IPI deal signed in Istanbul
After years of stalemates, Iran and Pakistan formally signed bilateral agreements in Istanbul on the so-called Peace Pipeline from the South Pars gas field.
The Iran-Pakistan-India gas pipeline will bring gas from the South Pars field in Iran, one of the largest gas fields in the world, to markets in Pakistan and India.
The reserves in the offshore South Pars field are estimated at 450 trillion cubic feet of natural gas, or about 47 percent of the total gas reserves in Iran.
Pakistan and Iran had move aggressively on the pipeline plans in recent weeks, leaving India's role in doubt.
The Pakistan Interstate Gas Co. and the Iranian National Oil Co. signed the agreements in a late Friday ceremony in Istanbul as Turkey will govern the terms agreement, reports the Pakistani Daily Times.
Iran will supply more than 750 million cubic feet of gas per day for the Pakistani generation of some 5,000 megawatts of energy under the terms of the 25-year contract.
Pakistan is looking for a major economic boost from the project, with oil and gas reserves in Balochistan province expected to attract investors to the deal.
The IPI project was envisioned in 1994, though negotiations have limped along for decades because of pricing disputes and security concerns in territory along the intended route.
The Istanbul agreement sets the price of gas at 25 percent that of world crude oil prices.
Iran funds Armenian oil pipeline
The Iranian government came forward with $250 million in loans to Armenia for the construction of an oil pipeline, government officials say.
Armenian Energy Minister Armen Movsisyan said the funding of the pipeline from Tabriz in northern Iran to Eraskh along the Armenia border with Azerbaijan reflects Tehran's recognitions of Yerevan's financial struggles.
The project will go forward with the understanding that Yerevan will repay its share of the pipeline project. Iranian officials are preparing to head to the Armenian capital to make final cost estimates and conclude outstanding agreements on the project, the Georgian daily The Messenger reports.

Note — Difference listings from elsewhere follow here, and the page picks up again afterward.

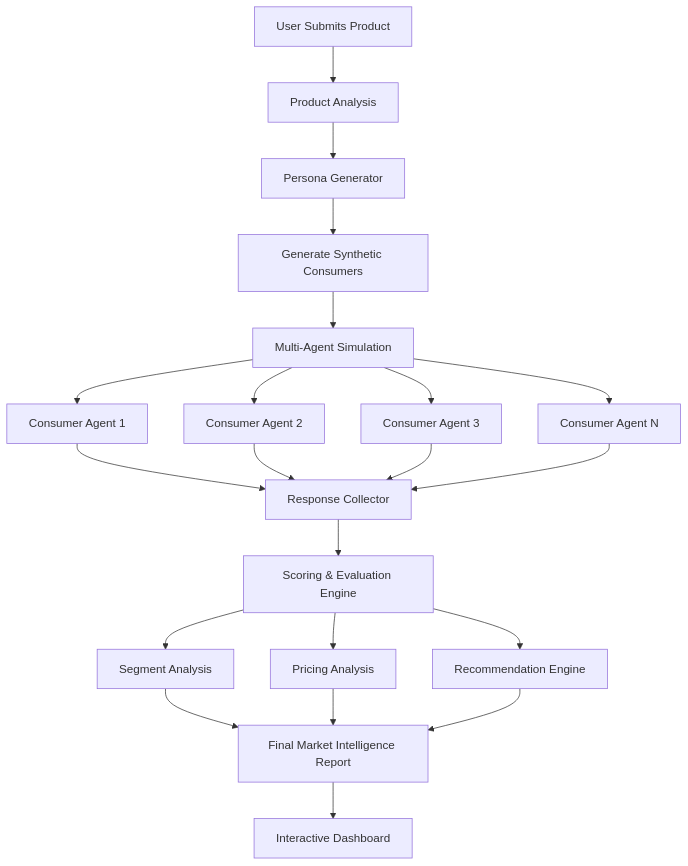
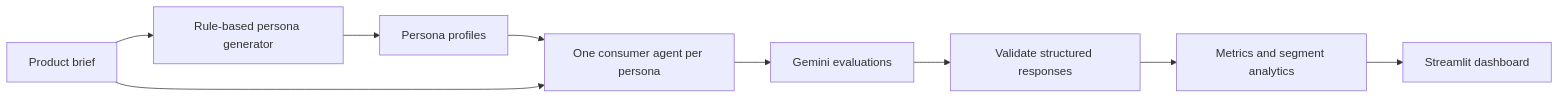
One commit to janhviagr/persona-pulse changed the diagram in README.md. Above: the diagram before and after it, drawn with Mermaid. The commit also changed other lines of this file, not shown here.

````diff
--- a/README.md
+++ b/README.md
@@ -91,28 +21,11 @@
-```mermaid
-flowchart TD
-    A[User Submits Product] --> B[Product Analysis]
-    B --> C[Persona Generator]
-    C --> D[Generate Synthetic Consumers]
-    D --> E[Multi-Agent Simulation]
-
-    E --> F1[Consumer Agent 1]
-    E --> F2[Consumer Agent 2]
-    E --> F3[Consumer Agent 3]
-    E --> F4[Consumer Agent N]
-
-    F1 --> G[Response Collector]
-    F2 --> G
-    F3 --> G
-    F4 --> G
-
-    G --> H[Scoring & Evaluation Engine]
-    H --> I[Segment Analysis]
-    H --> J[Pricing Analysis]
-    H --> K[Recommendation Engine]
-
-    I --> L[Final Market Intelligence Report]
-    J --> L
-    K --> L
-
-    L --> M[Interactive Dashboard]
-```
+~~~mermaid
+flowchart LR
+    A[Product brief] --> B[Rule-based persona generator]
+    B --> C[Persona profiles]
+    C --> D[One consumer agent per persona]
+    A --> D
+    D --> E[Gemini evaluations]
+    E --> F[Validate structured responses]
+    F --> G[Metrics and segment analytics]
+    G --> H[Streamlit dashboard]
+~~~
````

In a project that supplies Armenia with the equivalent gas volumes it has received from Georgia, Iran and Armenia began construction on the 70-mile Iran-Armenia gas pipeline earlier this year.
Armenia will convert the natural gas from that pipeline to electricity, which it will export back to Iran.
Bickering over Alaska pipeline
A natural gas pipeline from the Alaskan North Slope to markets in the Lower 48 has Washington and congressional support, notes a Republican senator.
Sen. Lisa Murkowski, R-Alaska, said despite political bickering in the state capital, there is enough White House support for the project to push it through the federal process, The Anchorage Daily News reports.
TransCanada won a state license from Alaska along with $500 million in perks to construct the pipeline, while BP and ConocoPhillips are pushing for a rival project called Denali.
Sen. Mark Begich, D-Alaska, said Washington has expressed frustration that the project was moving too slowly, suggesting the White House would take the project out of state hands.
Republican Gov. Sarah Palin and her supporters, meanwhile, remained adamant the program was moving forward, suggesting the slow development of immediate gains was overshadowing long-term potential.
Murkowski, for her part, said there was no room for "finger pointing" in the project, seemingly backing Palin in her reference to a huge energy bill under negotiation among state lawmakers that includes financing measures for the North Slope project.
"We're doing something here, it's good news, I think it's significant and I think it will help to facilitate the project -- whichever project it is," Murkowski said.
Apart from costs and government obstacles, critics point to technological developments that make gas extraction from shale deposits in the Lower 48 a possible alternative to the North Slope project.